The goal is to find the right balance between re-engineering and record keeping while keeping in mind the need for efficiency
IBM, Audits, HR, Efficiency, Enabling
Audits are instrumental for three reasons: to ensure that there is no financial loss as a result of not following statues and laws, to ensure that there are sufficient control points, and to assess whether they are actually being followed, and the third reason is to identify possible risk areas. All of which call for proper functional compliance operations and reporting procedures.
The key challenge with audits has to do with demanding timelines. As an activity that adds to business-as-usual, it’s an exhausting exercise as far as process owners are concerned. And the turnaround time is usually one working day. The second problem has to do with the re-engineering exercise that follows audit recommendations. The goal is to find the right balance between re-engineering and record keeping while keeping in mind the need for efficiency. Sometimes, the audit committee might recommend additional steps that might increase process efficiency or it could interfere with it. So, the net effect should not end up weakening a process or impacting employee experience.
At IBM, there are broadly three levels of audit: one is a peer audit, where one team within HR audits another. The second is a corporate audit – which is conducted by an external team but within IBM. The third level has to do with the statutory audit that is conducted by a team outside IBM. In addition to this, there is an operational excellence and reporting team within HR which looks at the life-cycle of an employee – from recruitment to separation. In between, there is compensation and benefits, payroll, employee disbursements. Six years ago, the audit team recognized a risk in managing data – especially in the background verification process. The challenge then was that there were no experienced agencies and recruitment agencies took it up as part of their process. A year and a half later, the market responded to the demand and now there are over 300 background agencies in India.

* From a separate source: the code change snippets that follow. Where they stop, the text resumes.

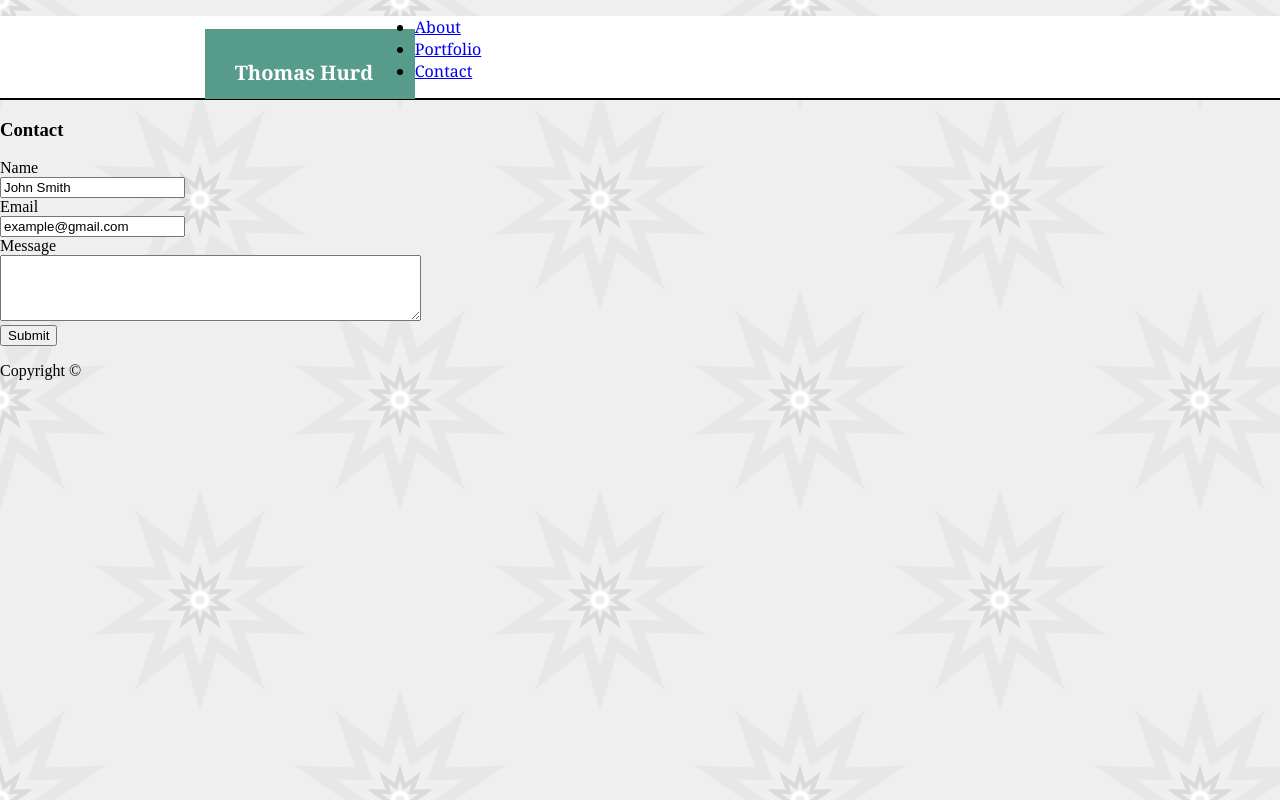
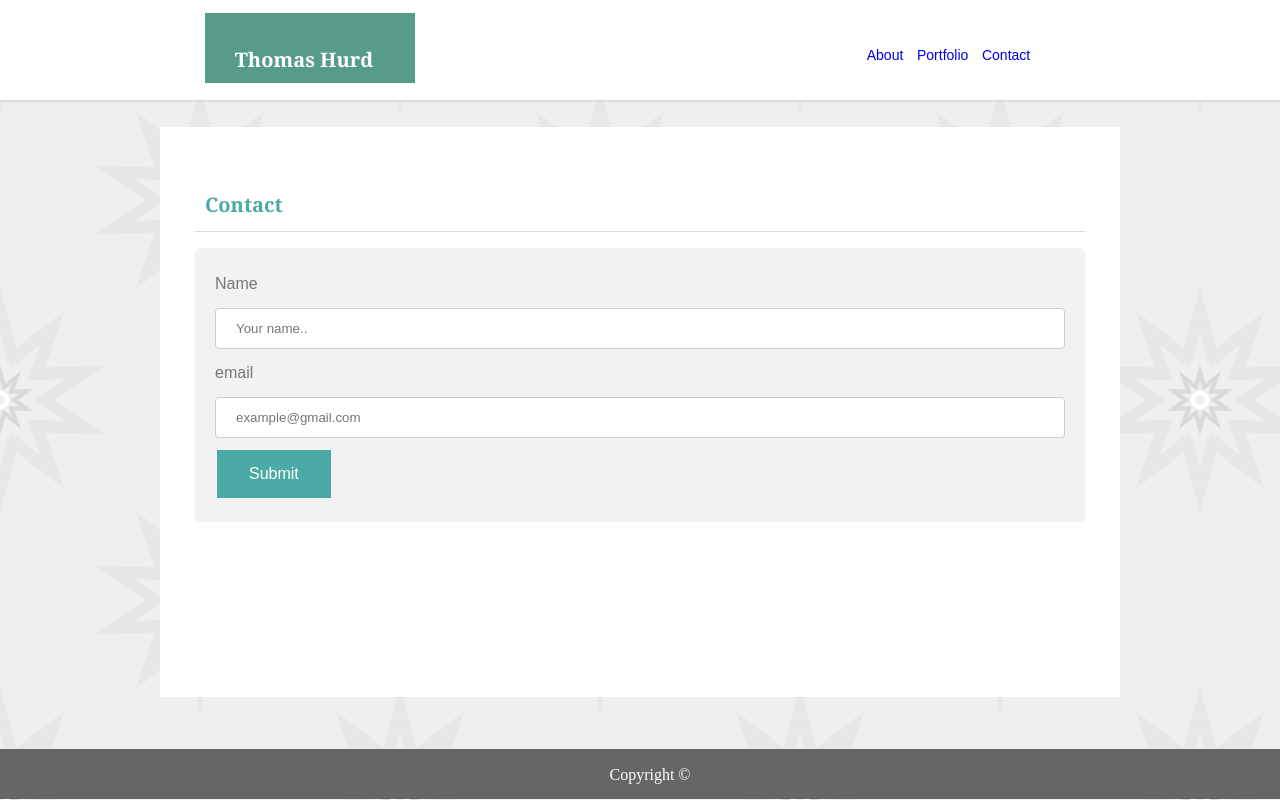
Before and after one commit to tomkent321/Basic-Portfolio, a plain HTML site: page contact.html in a window 1280 px wide. Drawn offline with Linux system fonts and the light colour scheme; files that its build step writes are made by us from their sources; files whose address does not match are found by name.

Commit message:
more edits

```diff
--- a/assets/css/style.css
+++ b/assets/css/style.css
@@ -63,7 +63,7 @@ header {
     font-family: Georgia, Times, "Times New Roman", serif;
     width: 100%;
     margin: auto;
-    border-bottom: 2px black solid;
+    border-bottom: 2px #dddddd solid;
     background-color: #ffffff;
     z-index: 1;
 }
@@ -124,7 +124,7 @@ h2 {
     padding:35px;
     margin-top: 25px;
     font-family: 'Arial', 'Helvetica Neue', Helvetica, sans-serif;
-    font-size: 16px;
+    font-size: 19px;
     line-height: 32px;
     color: #777777;
 }
@@ -140,6 +140,16 @@ h2 {
     height:800px;
 }
 
+.hero-3 {
+    background-color: #fff;
+    padding:35px;
+    margin-top: 25px;
+    font-family: 'Arial', 'Helvetica Neue', Helvetica, sans-serif;
+    font-size: 16px;
+    line-height: 32px;
+    color: #777777;
+    height:500px;
+}
 
 #main-pic {
     float:left;
@@ -162,7 +172,7 @@ h2 {
 .picture-label {
     height: 30px;
     width: 240px;
-    background-color: rgb(87, 155, 138);;
+    background-color: #4aaaa5;
     position: absolute;
     color: white;
     top: 175px;
@@ -170,4 +180,79 @@ h2 {
     padding: 5px;
 }
 
+.footer-text {
+    position: fixed;
+    left: 0;
+    bottom: -15px;
+    width: 100%;
+    height: 30px;
+    line-height: 30px;
+    background-color: #666666;
+    color: white;
+    text-align: center;
+    padding: 10px;
+
+
+ }
+
+ span {
+    display: inline-block;
+    vertical-align: middle;
+    line-height: normal;
+  }
+
+  .button {
+    background-color: #4aaaa5;
+    border: none;
+    color: white;
+    padding: 15px 32px;
+    text-align: center;
+    text-decoration: none;
+    display: inline-block;
+    font-size: 16px;
+    margin: 4px 2px;
+    cursor: pointer;
+}
+
+
+input[type=text], select {
+    width: 100%;
+    padding: 12px 20px;
+    margin: 8px 0;
+    display: inline-block;
+    border: 1px solid #ccc;
+    border-radius: 4px;
+    box-sizing: border-box;
+}
+
+input[type=email], select {
+    width: 100%;
+    padding: 12px 20px;
+    margin: 8px 0;
+    display: inline-block;
+    border: 1px solid #ccc;
+    border-radius: 4px;
+    box-sizing: border-box;
+}
+
+input[type=submit] {
+    width: 100%;
+    background-color: #4CAF50;
+    color: white;
+    padding: 14px 20px;
+    margin: 8px 0;
+    border: none;
+    border-radius: 4px;
+    cursor: pointer;
+}
+
+input[type=submit]:hover {
+    background-color: #45a049;
+}
+
+.form-style {
+    border-radius: 5px;
+    background-color: #f2f2f2;
+    padding: 20px;
+}
 /* may want to make classes for these if there are other lists */
--- a/contact.html
+++ b/contact.html
@@ -5,47 +5,59 @@
     <meta http-equiv="X-UA-Compatible" content="IE=edge">
     <title>Contact</title>
     <meta name="viewport" content="width=device-width, initial-scale=1">
-    <link rel="stylesheet" type="text/css" media="screen" href="css/style.css" />
+    <link rel="stylesheet" type="text/css" media="screen" href="assets/css/style.css">
 
 </head>
 <body>
     <header>
 
-                <h1>Thomas Hurd</h1>
-                <nav>
-                    <ul>
-                        <li><a href="index.html">About</a></li>
-                        <li><a href="portfolio.html">Portfolio</a> </li>
-                        <li><a href="contact.html">Contact</a>   </li>
-                    </ul>
-                </nav>
+        <div id="container-nav">
+            <h1 ><span>Thomas Hurd</span></h1>
+
+                <div id="nav-first">
+                    <a href="index.html">About</a>
+                    <a href="portfolio.html">Portfolio</a>
+                    <a href="contact.html">Contact</a>
+                </div>
+        </div>
     </header>
 
-            <div class="container-2">
+
+            <div class="wrapper">
+
+                <section class="hero-3">
+                    <h2>Contact</h2>
 
                     <section>
 
-                    <h3>Contact</h3>
+                        <div class="form-style">
+                            <form action="/action_page.php">
+                              <label for="fname">Name</label>
+                              <input type="text" id="fname" name="firstname" placeholder="Your name..">
 
-                    <form action="/action_page.php">
-                        <label for="name">Name</label><br>
-                        <input type="text" name="name" value="John Smith"><br>
-                        <label for="email">Email</label><br>
-                        <input type="email" name="email" value="example@gmail.com"><br>
-                        <label for="message">Message</label><br>
-                        <textarea rows="4" cols="50">
+                              <label for="email">email</label>
+                              <input type="email" id="email" name="lastname" placeholder="example@gmail.com">
 
-                        </textarea><br>
-                        <input type="submit" value="Submit">
+
+
+
+                            <input type="button" class="button" value="Submit">
                         </form>
+                    </div>
 
 
                     </section>
 
                     </div>
+                </section>
 
-            <footer>
-                <p class="footer-text">Copyright &copy;</p>
+                </div>
+
+        </div>
+
+
+        <footer class="footer">
+                <p class="footer-text"><span>Copyright &copy;</span></p>
         </footer>
 
 </body>
```
Also changed, not shown: index.html (+6 -4 lines), portfolio.html (+5 -6 lines). Lines whose indentation alone changed are shown as unchanged.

An example of HR audit recommendation is based on our referral policy change. Before the audit, the policy required that the employee refers an individual who is “known personally or professionally” to the employee. The recommendation from the audit required us to enhance or revise the language since it was difficult to validate whether an employee actually knew the referee in person. This also had a direct impact on the employee referral bonus program. So, the policy was changed and given a broader definition, whereby a candidate needed to be a person “known through personal or professional network or indirectly known through a network”. The result of this exercise was closing a possible business risk that rose from an unclear definition. There was also an increase in referrals following a slew of measures that were taken to increase employee referrals in addition to the change in definition. The result of the HR audits apart from identifying risk and improving process efficiencies has helped in shaping our policies, making them detailed as well as specific.